**Your goal:** Only the text carries over: repeat the records exactly and drop the images.

**Provided information:**
- Opening Delimiter -
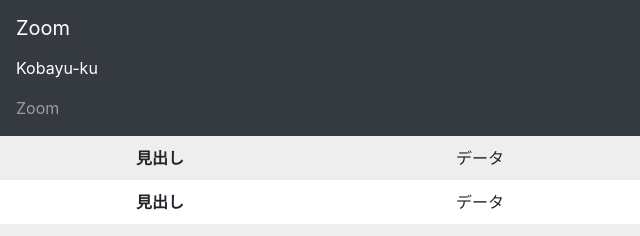
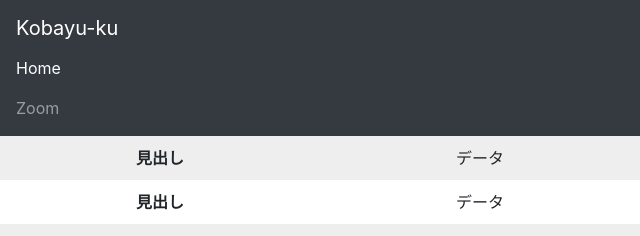
Before and after one commit to Kobayu-ku/Kobayu-ku, a plain HTML site: page zoom.html in a window 1280 px wide. Both pictures are taken after a click on the button "Toggle navigation". Shown: the top 236 px of the page, 0-640 px from the left. Drawn offline with Linux system fonts and the light colour scheme.

Commit message:
Update zoom.html

```diff
--- a/zoom.html
+++ b/zoom.html
@@ -8,7 +8,7 @@
 </head>
 <body>
 <nav class="navbar navbar-dark bg-dark">
-  <a class="navbar-brand" href="#">Zoom</a>
+  <a class="navbar-brand" href="#">Kobayu-ku</a>
   <button class="navbar-toggler" type="button" data-toggle="collapse" data-target="#navbarsExample01" aria-controls="navbarsExample01" aria-expanded="false" aria-label="Toggle navigation">
     <span class="navbar-toggler-icon"></span>
   </button>
@@ -16,7 +16,7 @@
   <div class="collapse navbar-collapse" id="navbarsExample01">
     <ul class="navbar-nav mr-auto">
       <li class="nav-item active">
-        <a class="nav-link" href="#">Kobayu-ku <span class="sr-only">(current)</span></a>
+        <a class="nav-link" href="./index.html">Home <span class="sr-only">(current)</span></a>
       </li>
       <li class="nav-item">
         <a class="nav-link" href="./zoom.html">Zoom</a>
```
- Closing Delimiter -
**Solution to the exercise:**
Before and after one commit to Kobayu-ku/Kobayu-ku, a plain HTML site: page zoom.html in a window 1280 px wide. Both pictures are taken after a click on the button "Toggle navigation". Shown: the top 236 px of the page, 0-640 px from the left. Drawn offline with Linux system fonts and the light colour scheme.

Commit message:
Update zoom.html

```diff
--- a/zoom.html
+++ b/zoom.html
@@ -8,7 +8,7 @@
 </head>
 <body>
 <nav class="navbar navbar-dark bg-dark">
-  <a class="navbar-brand" href="#">Zoom</a>
+  <a class="navbar-brand" href="#">Kobayu-ku</a>
   <button class="navbar-toggler" type="button" data-toggle="collapse" data-target="#navbarsExample01" aria-controls="navbarsExample01" aria-expanded="false" aria-label="Toggle navigation">
     <span class="navbar-toggler-icon"></span>
   </button>
@@ -16,7 +16,7 @@
   <div class="collapse navbar-collapse" id="navbarsExample01">
     <ul class="navbar-nav mr-auto">
       <li class="nav-item active">
-        <a class="nav-link" href="#">Kobayu-ku <span class="sr-only">(current)</span></a>
+        <a class="nav-link" href="./index.html">Home <span class="sr-only">(current)</span></a>
       </li>
       <li class="nav-item">
         <a class="nav-link" href="./zoom.html">Zoom</a>
```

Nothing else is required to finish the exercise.